### WORK TASK:
Provide only the number of lines below that hold "PrimaryDrawerItem".

### MATERIAL FOR THIS EXERCISE:
┄┄┄┄┄┄

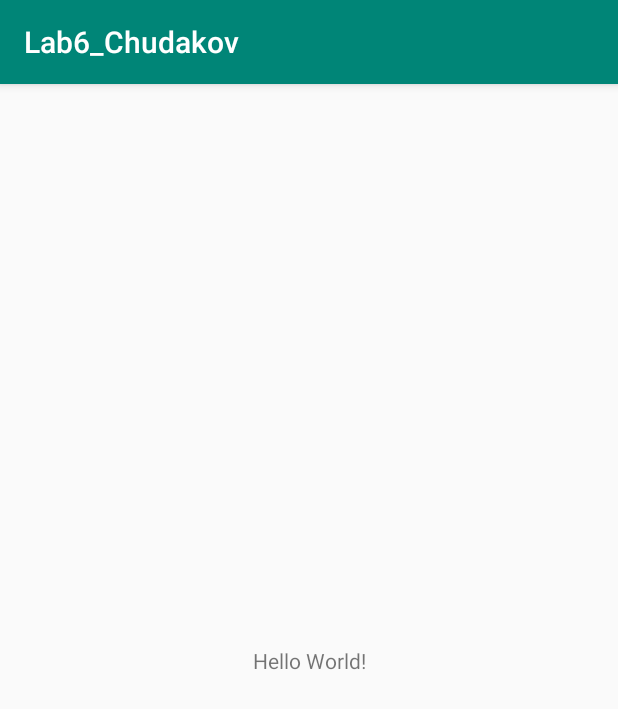
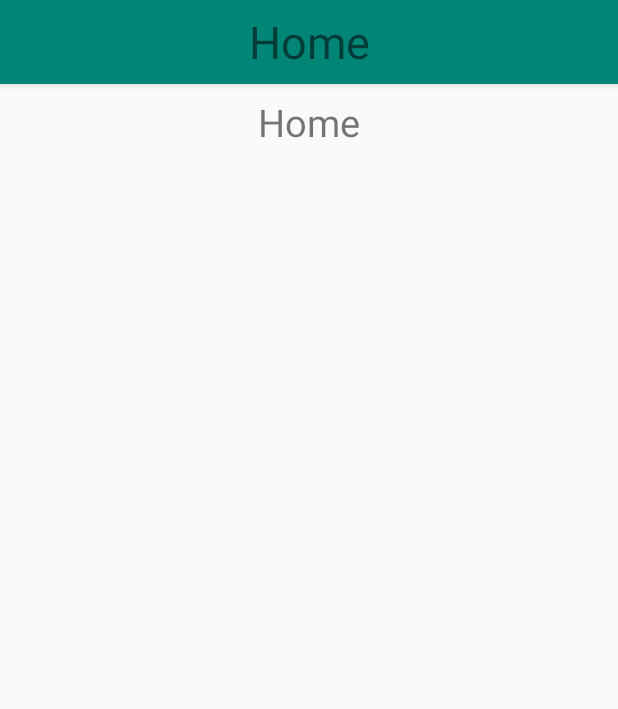
Before and after one commit to chMatvey/itmo, an Android app: the screen it shows after launch (MainActivity), on a phone screen of 412 x 824 dp. Shown: the top 709 px of the screen. Run offline under Robolectric (Android 15) with nearby library versions, the phone set to English and light mode, and no system bars; libraries missing offline, so code that uses them is left out: com.mikepenz.fontawesome_typeface_library, com.mikepenz.materialdrawer; 3 statements that could not run were skipped.

Commit message:
lab6 drawer

```diff
--- a/android development/Lab6_Chudakov/app/src/main/java/ru/chudakov/lab6_chudakov/MainActivity.java
+++ b/android development/Lab6_Chudakov/app/src/main/java/ru/chudakov/lab6_chudakov/MainActivity.java
@@ -1,8 +1,22 @@
 package ru.chudakov.lab6_chudakov;
 
 import androidx.appcompat.app.AppCompatActivity;
+import androidx.appcompat.widget.Toolbar;
+import androidx.fragment.app.Fragment;
 
 import android.os.Bundle;
+import android.view.View;
+
+import com.mikepenz.fontawesome_typeface_library.FontAwesome;
+import com.mikepenz.materialdrawer.Drawer;
+import com.mikepenz.materialdrawer.DrawerBuilder;
+import com.mikepenz.materialdrawer.model.DividerDrawerItem;
+import com.mikepenz.materialdrawer.model.PrimaryDrawerItem;
+import com.mikepenz.materialdrawer.model.SecondaryDrawerItem;
+import com.mikepenz.materialdrawer.model.interfaces.IDrawerItem;
+
+import ru.chudakov.lab6_chudakov.home.HomeFragment;
+import ru.chudakov.lab6_chudakov.info.InfoFragment;
 
 public class MainActivity extends AppCompatActivity {
 
@@ -10,5 +24,61 @@ public class MainActivity extends AppCompatActivity {
     protected void onCreate(Bundle savedInstanceState) {
         super.onCreate(savedInstanceState);
         setContentView(R.layout.activity_main);
+
+        Toolbar toolbar = findViewById(R.id.tool_bar);
+
+        final PrimaryDrawerItem home = new PrimaryDrawerItem().withName(R.string.menu_home);
+        final PrimaryDrawerItem info = new PrimaryDrawerItem().withName(R.string.menu_info);
+
+        final Fragment homeFragment = new HomeFragment();
+        final Fragment infoFragment = new InfoFragment();
+
+        changeFragment(homeFragment);
+
+        new DrawerBuilder()
+                .withActivity(this)
+                .withToolbar(toolbar)
+                .addDrawerItems(
+                        home
+                )
+                .withOnDrawerItemClickListener(new Drawer.OnDrawerItemClickListener() {
+                    @Override
+                    public boolean onItemClick(View view, int position, IDrawerItem drawerItem) {
+                        Fragment fragment;
+
+                        switch (position) {
+                            case 0: {
+                                fragment = homeFragment;
+                                break;
+                            }
+                            case 1: {
+                                fragment = homeFragment;
+                                break;
+                            }
+                            case 3: {
+                                fragment = homeFragment;
+                                break;
+                            }
+                            case 4: {
+                                fragment = infoFragment;
+                                break;
+                            }
+                            default: {
+                                return true;
+                            }
+                        }
+                        changeFragment(fragment);
+
+                        return false;
+                    }
+                })
+                .build();
+    }
+
+    private void changeFragment(Fragment fragment) {
+        getSupportFragmentManager()
+                .beginTransaction()
+                .replace(R.id.container, fragment)
+                .commit();
     }
 }
--- /dev/null
+++ b/android development/Lab6_Chudakov/app/src/main/java/ru/chudakov/lab6_chudakov/home/HomeFragment.java
@@ -0,0 +1,28 @@
+package ru.chudakov.lab6_chudakov.home;
+
+import android.os.Bundle;
+import android.view.LayoutInflater;
+import android.view.View;
+import android.view.ViewGroup;
+import android.widget.TextView;
+
+import androidx.annotation.NonNull;
+import androidx.annotation.Nullable;
+import androidx.appcompat.app.AppCompatActivity;
+import androidx.fragment.app.Fragment;
+
+import java.util.Objects;
+
+import ru.chudakov.lab6_chudakov.R;
+
+public class HomeFragment extends Fragment {
+
+    @Nullable
+    @Override
+    public View onCreateView(@NonNull LayoutInflater inflater, @Nullable ViewGroup container, @Nullable Bundle savedInstanceState) {
+        TextView title = ((AppCompatActivity) Objects.requireNonNull(getActivity())).findViewById(R.id.toolbar_title);
+        title.setText(R.string.menu_home);
+
+        return inflater.inflate(R.layout.fragment_home, container, false);
+    }
+}
--- /dev/null
+++ b/android development/Lab6_Chudakov/app/src/main/java/ru/chudakov/lab6_chudakov/info/InfoFragment.java
@@ -0,0 +1,28 @@
+package ru.chudakov.lab6_chudakov.info;
+
+import android.os.Bundle;
+import android.view.LayoutInflater;
+import android.view.View;
+import android.view.ViewGroup;
+import android.widget.TextView;
+
+import androidx.annotation.NonNull;
+import androidx.annotation.Nullable;
+import androidx.appcompat.app.AppCompatActivity;
+import androidx.fragment.app.Fragment;
+
+import java.util.Objects;
+
+import ru.chudakov.lab6_chudakov.R;
+
+public class InfoFragment extends Fragment {
+
+    @Nullable
+    @Override
+    public View onCreateView(@NonNull LayoutInflater inflater, @Nullable ViewGroup container, @Nullable Bundle savedInstanceState) {
+        TextView title = ((AppCompatActivity) Objects.requireNonNull(getActivity())).findViewById(R.id.toolbar_title);
+        title.setText(R.string.menu_info);
+
+        return inflater.inflate(R.layout.fragment_info, container, false);
+    }
+}
--- /dev/null
+++ b/android development/Lab6_Chudakov/app/src/main/java/ru/chudakov/lab6_chudakov/pojo/Playlist.java
@@ -0,0 +1,4 @@
+package ru.chudakov.lab6_chudakov.pojo;
+
+public class Playlist {
+}
--- a/android development/Lab6_Chudakov/app/src/main/res/layout/activity_main.xml
+++ b/android development/Lab6_Chudakov/app/src/main/res/layout/activity_main.xml
@@ -1,18 +1,14 @@
 <?xml version="1.0" encoding="utf-8"?>
-<androidx.constraintlayout.widget.ConstraintLayout xmlns:android="http://schemas.android.com/apk/res/android"
-    xmlns:app="http://schemas.android.com/apk/res-auto"
+<androidx.drawerlayout.widget.DrawerLayout xmlns:android="http://schemas.android.com/apk/res/android"
     xmlns:tools="http://schemas.android.com/tools"
+    android:id="@+id/drawer_layout"
     android:layout_width="match_parent"
     android:layout_height="match_parent"
     tools:context=".MainActivity">
 
-    <TextView
-        android:layout_width="wrap_content"
-        android:layout_height="wrap_content"
-        android:text="Hello World!"
-        app:layout_constraintBottom_toBottomOf="parent"
-        app:layout_constraintLeft_toLeftOf="parent"
-        app:layout_constraintRight_toRightOf="parent"
-        app:layout_constraintTop_toTopOf="parent" />
+    <include
+        layout="@layout/app_bar_main"
+        android:layout_width="match_parent"
+        android:layout_height="match_parent" />
 
-</androidx.constraintlayout.widget.ConstraintLayout>
+</androidx.drawerlayout.widget.DrawerLayout>
--- /dev/null
+++ b/android development/Lab6_Chudakov/app/src/main/res/layout/app_bar_main.xml
@@ -0,0 +1,29 @@
+<?xml version="1.0" encoding="utf-8"?>
+<androidx.coordinatorlayout.widget.CoordinatorLayout xmlns:android="http://schemas.android.com/apk/res/android"
+    android:layout_width="match_parent"
+    android:layout_height="match_parent"
+    android:orientation="vertical">
+
+    <com.google.android.material.appbar.AppBarLayout
+        android:layout_width="match_parent"
+        android:layout_height="wrap_content">
+
+        <androidx.appcompat.widget.Toolbar
+            android:id="@+id/tool_bar"
+            android:layout_width="match_parent"
+            android:layout_height="wrap_content">
+
+            <TextView
+                android:id="@+id/toolbar_title"
+                android:layout_width="wrap_content"
+                android:layout_height="wrap_content"
+                android:layout_gravity="center"
+                android:textSize="30sp" />
+
+        </androidx.appcompat.widget.Toolbar>
+
+    </com.google.android.material.appbar.AppBarLayout>
+
+    <include layout="@layout/content_main" />
+
+</androidx.coordinatorlayout.widget.CoordinatorLayout>
--- /dev/null
+++ b/android development/Lab6_Chudakov/app/src/main/res/layout/content_main.xml
@@ -0,0 +1,18 @@
+<?xml version="1.0" encoding="utf-8"?>
+<androidx.constraintlayout.widget.ConstraintLayout xmlns:android="http://schemas.android.com/apk/res/android"
+    xmlns:app="http://schemas.android.com/apk/res-auto"
+    xmlns:tools="http://schemas.android.com/tools"
+    android:layout_width="match_parent"
+    android:layout_height="match_parent"
+    app:layout_behavior="@string/appbar_scrolling_view_behavior"
+    tools:showIn="@layout/app_bar_main">
+
+    <FrameLayout
+        android:id="@+id/container"
+        android:layout_width="match_parent"
+        android:layout_height="match_parent"
+        app:layout_constraintLeft_toLeftOf="parent"
+        app:layout_constraintRight_toRightOf="parent"
+        app:layout_constraintTop_toTopOf="parent" />
+
+</androidx.constraintlayout.widget.ConstraintLayout>
--- /dev/null
+++ b/android development/Lab6_Chudakov/app/src/main/res/layout/fragment_home.xml
@@ -0,0 +1,20 @@
+<?xml version="1.0" encoding="utf-8"?>
+<androidx.constraintlayout.widget.ConstraintLayout xmlns:android="http://schemas.android.com/apk/res/android"
+    xmlns:app="http://schemas.android.com/apk/res-auto"
+    android:layout_width="match_parent"
+    android:layout_height="match_parent">
+
+    <TextView
+        android:layout_width="wrap_content"
+        android:layout_height="wrap_content"
+        android:layout_marginStart="8dp"
+        android:layout_marginTop="8dp"
+        android:layout_marginEnd="8dp"
+        android:text="@string/menu_home"
+        android:textAlignment="center"
+        android:textSize="25sp"
+        app:layout_constraintEnd_toEndOf="parent"
+        app:layout_constraintStart_toStartOf="parent"
+        app:layout_constraintTop_toTopOf="parent" />
+
+</androidx.constraintlayout.widget.ConstraintLayout>
--- /dev/null
+++ b/android development/Lab6_Chudakov/app/src/main/res/layout/fragment_info.xml
@@ -0,0 +1,6 @@
+<?xml version="1.0" encoding="utf-8"?>
+<LinearLayout xmlns:android="http://schemas.android.com/apk/res/android"
+    android:orientation="vertical" android:layout_width="match_parent"
+    android:layout_height="match_parent">
+
+</LinearLayout>
--- a/android development/Lab6_Chudakov/app/src/main/res/values/strings.xml
+++ b/android development/Lab6_Chudakov/app/src/main/res/values/strings.xml
@@ -1,3 +1,6 @@
 <resources>
     <string name="app_name">Lab6_Chudakov</string>
+    <string name="menu_home">Home</string>
+    <string name="menu_info">Info</string>
+    <string name="menu_playlist">playlist</string>
 </resources>
--- a/android development/Lab6_Chudakov/app/src/main/res/values/styles.xml
+++ b/android development/Lab6_Chudakov/app/src/main/res/values/styles.xml
@@ -8,4 +8,9 @@
         <item name="colorAccent">@color/colorAccent</item>
     </style>
 
+    <style name="AppTheme.NoActionBar">
+        <item name="windowActionBar">false</item>
+        <item name="windowNoTitle">true</item>
+    </style>
+
 </resources>
```
Also changed, not shown: android development/Lab6_Chudakov/app/build.gradle (+18 -3 lines), android development/Lab6_Chudakov/app/src/main/AndroidManifest.xml (+1 -6 lines), android development/Lab6_Chudakov/app/src/main/java/ru/chudakov/lab6_chudakov/config/YouTubeConfig.java (added, +8 -0 lines), android development/Lab6_Chudakov/app/src/main/java/ru/chudakov/lab6_chudakov/playlist/PlaylistFragment.java (added, +42 -0 lines), android development/Lab6_Chudakov/app/src/main/java/ru/chudakov/lab6_chudakov/playlist/adapter/ListAdapter.java (added, +38 -0 lines), android development/Lab6_Chudakov/app/src/main/java/ru/chudakov/lab6_chudakov/service/YouTubeService.java (added, +14 -0 lines), android development/Lab6_Chudakov/app/src/main/res/layout/fragment_playlist.xml (added, +13 -0 lines).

┄┄┄┄┄┄

### RESPONSE FOR THIS EXERCISE:
3